Children were encouraged to build it and use it clearly as a discussion point for the lesson. My own copy is mint and complete and contains the mini open-top car in which the President rode (this tiny piece is often missing in other copies of the folder I've seen; understandably so, given its size).
I've often felt tempted to assemble the model, to see how it looks when completed. But then the collector in me takes over: a pristine, non-assembled version of model is crucial to maintain the integrity of the item; it's the sort of thing collectors will look out fore.
What do we know about the publisher?
Jackdaw Publications is a US-based educational publishing company specialising in primary source documents; indeed, the company is still publishing.
The edition I own was published in the UK through a Jonathan Cape/Jackdaw tie-up (Cape was Deighton's publisher already by 1967, when this folder was produced), but I think the version available in the US is pretty much the same item.
On the back of the blue contents document is a list of other similar Jackdaw folders. They cover a diverse range of topics, from The Battle of Agincourt to Joan of Arc, from The Armada to The Crimean War (my copy is, clearly, the UK edition).
Is it collectable?
Perhaps because of the association with Deighton, this has become the rarest and most collectable of the hundreds of Jackdaw folders produced.

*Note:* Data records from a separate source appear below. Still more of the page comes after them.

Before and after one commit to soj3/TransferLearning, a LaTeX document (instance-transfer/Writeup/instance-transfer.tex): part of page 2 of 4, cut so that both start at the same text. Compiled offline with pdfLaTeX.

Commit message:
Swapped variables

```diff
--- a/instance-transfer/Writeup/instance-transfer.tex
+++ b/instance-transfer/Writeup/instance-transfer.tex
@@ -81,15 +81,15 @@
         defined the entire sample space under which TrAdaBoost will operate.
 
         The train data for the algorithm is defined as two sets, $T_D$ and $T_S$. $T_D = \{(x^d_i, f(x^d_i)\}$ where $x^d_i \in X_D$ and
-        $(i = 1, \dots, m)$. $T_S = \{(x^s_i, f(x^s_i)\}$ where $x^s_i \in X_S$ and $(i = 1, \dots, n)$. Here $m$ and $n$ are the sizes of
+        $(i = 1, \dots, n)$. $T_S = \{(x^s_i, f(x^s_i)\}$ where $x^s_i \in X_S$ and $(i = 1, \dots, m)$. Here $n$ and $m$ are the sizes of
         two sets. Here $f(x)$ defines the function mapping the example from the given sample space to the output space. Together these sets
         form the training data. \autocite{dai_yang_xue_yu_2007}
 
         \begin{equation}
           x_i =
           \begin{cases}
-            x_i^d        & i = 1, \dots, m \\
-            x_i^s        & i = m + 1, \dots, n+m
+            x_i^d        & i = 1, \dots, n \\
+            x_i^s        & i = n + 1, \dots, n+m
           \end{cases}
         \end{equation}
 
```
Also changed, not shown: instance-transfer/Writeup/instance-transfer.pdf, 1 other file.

If you want to avail yourself of a copy - and don't fancy shelling out £1,000+ on eBay - then this page of the Jackdaw Publications website indicates that facsimiles of the 'sixties original folder are still available to purchase (albeit, without the Presidential Seal on the back of the original). There is even (isn't there always, nowadays) a Facebook group associated with the Jackdaw phenomenon; for many people who went to school in the sixties and seventies, these Jackdaw folders were, evidently, quite the thing.
It's interesting; a rarity. And oddly out of sync with the trajectory of Deighton's career at the time of publication (1967), by which time he's already published the first Harry Palmer novels, and The Ipcress File and Funeral in Berlin had already been turned into movies.
So, as an author he was very much on the up at time of publication, which makes the decision to contribute to what is essentially a school textbook quite intriguing. He didn't have to, but more likely he wanted to as he was interested in the topic, it was timely, and he was helping out friends and colleagues.
Whatever the reason, it's a fascinating piece of ephemera that is still available from time to time online, and certainly at prices far below the listing linked to above.